There are many reasons to believe that Luxembourg is an “exceptional” country. The numbers are telling. According to Eurostat, for the period 2009-2017 alone, Luxembourg increased its population by a staggering 19.67% –far above the growth experienced by the neighboring Germany (a negligible 0.6%), France (4.1%) or Belgium (5.57%). There are other cases were the magnitude of Luxembourg’s growth nullifies any rationale for making international comparisons. It was our desire to better understand this “exceptionality” of Luxembourg that led us to undertake this research. Is Luxembourg’s “fate” to remain an outlier in most international comparisons or are there reasons to believe that other, comparable cases might emerge if we change the level of the analysis?

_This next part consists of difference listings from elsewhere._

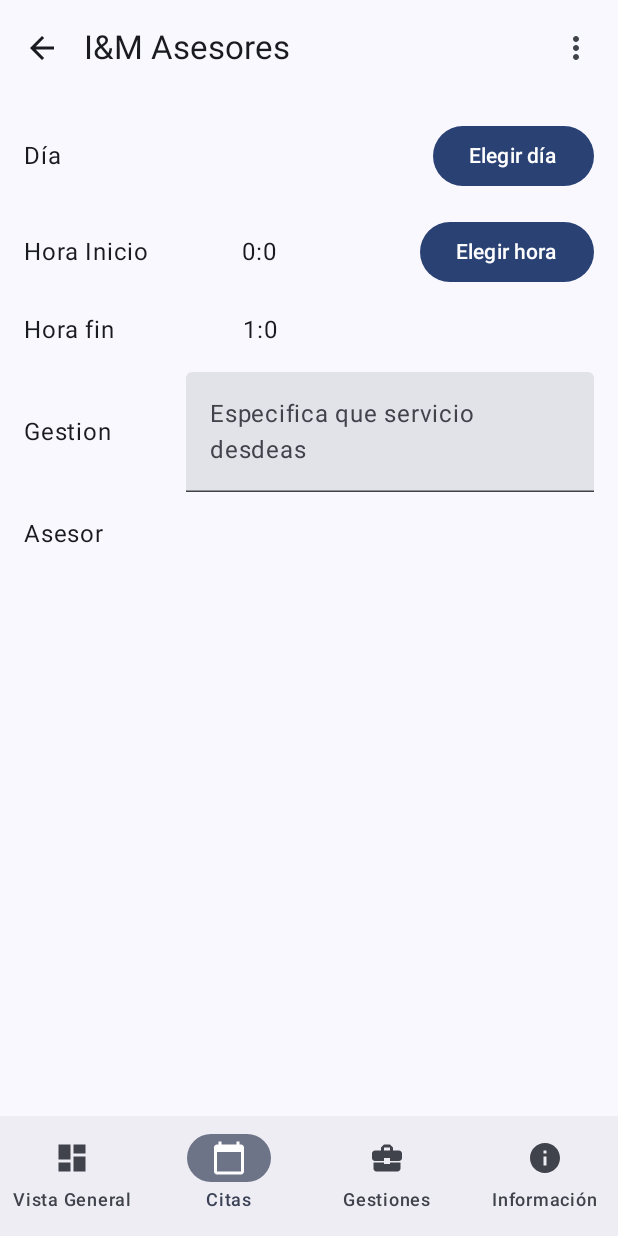
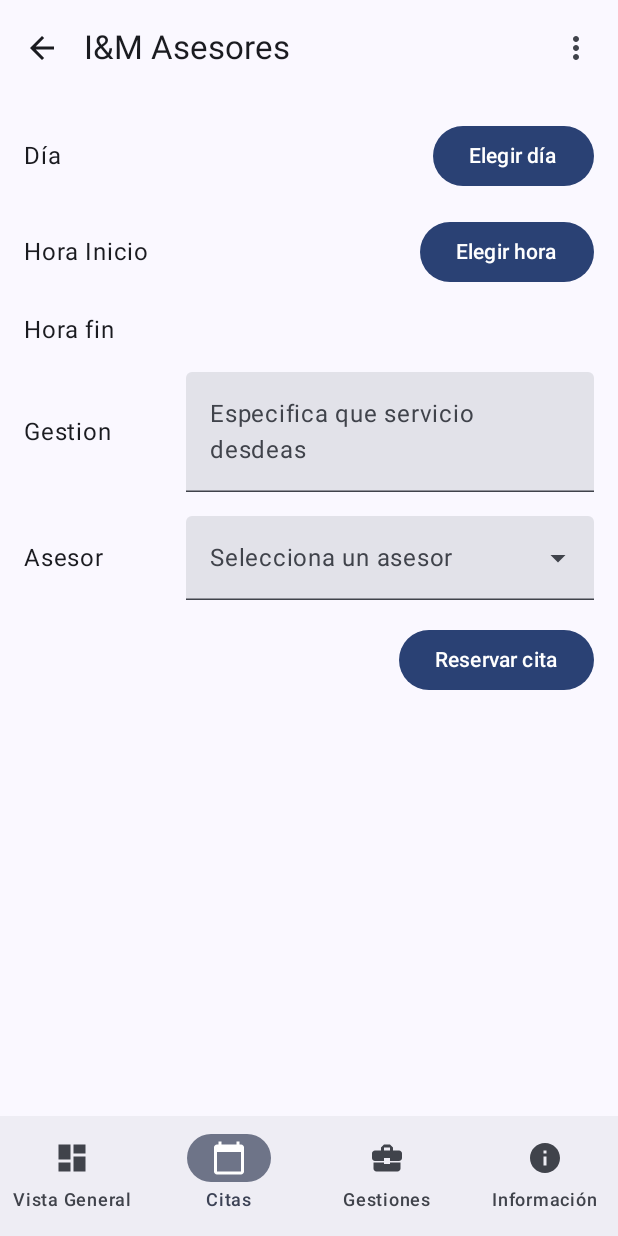
Before and after one commit to carloshg12/RetoCJI, an Android app built with Jetpack Compose: the screen it shows after launch (MainActivity), item 2 of the bottom bar chosen, on a phone screen of 412 x 824 dp. Run offline under Robolectric (Android 15) with nearby library versions, the phone set to English and light mode, and no system bars.

```diff
--- a/app/src/main/java/com/example/retocji/ui/screens/Citas.kt
+++ b/app/src/main/java/com/example/retocji/ui/screens/Citas.kt
@@ -1,6 +1,7 @@
 
 package com.example.retocji.ui.screens
 
+import android.annotation.SuppressLint
 import android.os.Build
 import androidx.annotation.RequiresApi
 import androidx.compose.foundation.background
@@ -63,6 +64,7 @@ fun citas() {
     }
 }
 
+@SuppressLint("UnrememberedMutableState")
 @RequiresApi(Build.VERSION_CODES.O)
 @OptIn(ExperimentalMaterial3Api::class)
 @Composable
@@ -79,7 +81,7 @@ fun CitaPersonalizada() {
     var gestionDeseada by remember { mutableStateOf("") }
     var asesores = listOf("Marian", "Ionut")
     var expandedAsesores by remember { mutableStateOf(false) }
-    var asesorDeseado by remember { mutableStateOf(asesores[0]) }
+    var asesorDeseado by remember { mutableStateOf("") }
 
 
     Column(
@@ -133,9 +135,21 @@ fun CitaPersonalizada() {
         ) {
             Text(text = "Hora Inicio", modifier = Modifier.widthIn(min = 100.dp))
             Spacer(modifier = Modifier.width(8.dp))
-            horaDeseadaInicio?.let {
-                Text(text = "$horaDeseadaInicio:$minutoDeseadoInicio", modifier = Modifier.widthIn(min = 100.dp))
+
+            //si la hora inico es 0 que no se muestre
+
+            if (horaDeseadaInicio != 0 ) {
+                //si la hora no esta entre las 8 de la mañana y las 6 de la tarde que no se muestre
+
+                if (horaDeseadaInicio ==8 || horaDeseadaInicio ==9 || horaDeseadaInicio ==10 || horaDeseadaInicio ==11 || horaDeseadaInicio ==12 || horaDeseadaInicio ==13 || horaDeseadaInicio ==14 || horaDeseadaInicio ==15 || horaDeseadaInicio ==16 || horaDeseadaInicio ==17 || horaDeseadaInicio ==18){
+                    val formattedTime = String.format("%02d:%02d", horaDeseadaInicio, minutoDeseadoInicio)
+                    Text(text = formattedTime, modifier = Modifier.widthIn(min = 100.dp))
+                }else{
+                    Text(text = "La hora no esta disponible", modifier = Modifier.widthIn(min = 100.dp))
+                }
             }
+
+
             Button(onClick = { showTimePicker = true }) {
                 Text("Elegir hora")
             }
@@ -164,8 +178,11 @@ fun CitaPersonalizada() {
         ) {
             Text(text = "Hora fin", modifier = Modifier.widthIn(min = 100.dp))
             Spacer(modifier = Modifier.width(8.dp))
-            Text(text = "$horaDeseadaFin:$minutoDeseadoFin", modifier = Modifier.widthIn(min = 100.dp))
-            Spacer(modifier = Modifier.widthIn(min = 115.dp)) // Espacio en blanco a la derecha
+            if (horaDeseadaFin != 1){
+                val formattedTime = String.format("%02d:%02d", horaDeseadaFin, minutoDeseadoFin)
+                Text(text = formattedTime, modifier = Modifier.widthIn(min = 100.dp))
+            }
+            Spacer(modifier = Modifier.widthIn(min = 115.dp))
         }
 
         Row(
@@ -193,10 +210,11 @@ fun CitaPersonalizada() {
         ) {
             Text(text = "Asesor", modifier = Modifier.widthIn(min = 100.dp))
             Spacer(modifier = Modifier.width(8.dp))
-            //ExposedDropdownMenuSample(asesores, expandedAsesores, asesorDeseado)
+            selecionAsesor(asesores, mutableStateOf(expandedAsesores), mutableStateOf(asesorDeseado))
+
+
         }
-
-        /*Row(
+        Row(
             modifier = Modifier
                 .fillMaxWidth()
                 .padding(bottom = 16.dp),
@@ -206,7 +224,7 @@ fun CitaPersonalizada() {
             Button(onClick = {}) {
                 Text("Reservar cita")
             }
-        }*/
+        }
     }
 }
 
@@ -300,7 +318,7 @@ fun getCitasGenericas(): List<Cita> {
 
 @OptIn(ExperimentalMaterial3Api::class)
 @Composable
-fun ExposedDropdownMenuSample(
+fun selecionAsesor(
     options: List<String>,
     expanded: MutableState<Boolean>,
     selectedOptionText: MutableState<String>
@@ -314,7 +332,7 @@ fun ExposedDropdownMenuSample(
             readOnly = true,
             value = selectedOptionText.value,
             onValueChange = {},
-            label = { Text("Seleciona un asesor") },
+            label = { Text("Selecciona un asesor") },
             trailingIcon = { ExposedDropdownMenuDefaults.TrailingIcon(expanded = expanded.value) },
             colors = ExposedDropdownMenuDefaults.textFieldColors(),
         )
```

The most obvious “change of focus” would be to compare Luxembourg with other small states, instead of countries like Germany or France. We argue that even this category of “small states” remains problematic and obscures rather than facilitates comparisons. A national “economy” is a complex phenomenon, especially in an era of globalization and high capital mobility. It is not just about the transactions of economic agents since these transactions do not happen in a vacuum. They take place in a very specific setting that is determined, inter alia, by each nation’s institutional arrangements, the prevailing political culture and, as in the case of Luxembourg, the participation in international or regional organizations like the WTO and the EU/EMU, and the impact that this participation has on the domestic governance. One cannot group together the economies of the post-communist Baltic States (like Estonia and Lithuania) that adopted parliamentarism only in the 90s or Balkan states (like Montenegro), with highly advanced countries (both economically and technologically), like Luxembourg, that have a long established history of parliamentarism. The differences on their stages of development, and their social and political governance are too great to ignore. The “right” grouping of countries is always a highly controversial issue, not only for small states. Given the limited cases available, an ideal grouping is like the Quest for the Holy Grail –it may never appear. Nonetheless, we should always be in a position to justify our choices. One could make the argument that a comparison between Malta and Luxembourg (that could potentially include Cyprus as well) is not that arbitrary. One should not overlook the fact however, that Malta (and Cyprus) are island-states and so they face structurally different challenges (like the risk of being isolated), something that clearly does not apply to Luxembourg, a geographically landlocked country with a workforce consisted (by almost 50%) by cross-border workers.
Our proposed research, based on studies as the METROBORDER report, attempts a comparison between Luxembourg and European metropolises, instead of states. By using a set of four indicators, namely, population growth, dynamics of job creation and evolution of the GDP – GDP/capita, we aim to uncover some hidden socio-economic dynamics that would help us place Luxembourg’s extraordinary performance into perspective.
Table : Population growth
The point to which we would like to draw attention to is that when we start treating (and comparing) Luxembourg as a city (and to cities) we see that the Grand Duchy stops being such an “exceptional” case and other, comparable cases emerge, at least in terms of the main socio-economic indicators.
It should be noted that our research does not aim at being exhaustive (far from it). It serves much more as a suggestion for future research on a topic that, to the best of our knowledge, has not attracted enough attention thus far and has the potential of uncovering hidden socio-economic dynamics. At the same time, it will help “re-attach” Luxembourg (that will stop being such an outlier) to the trend of conducting international comparisons with the prospect of identifying best practices and policy recommendations.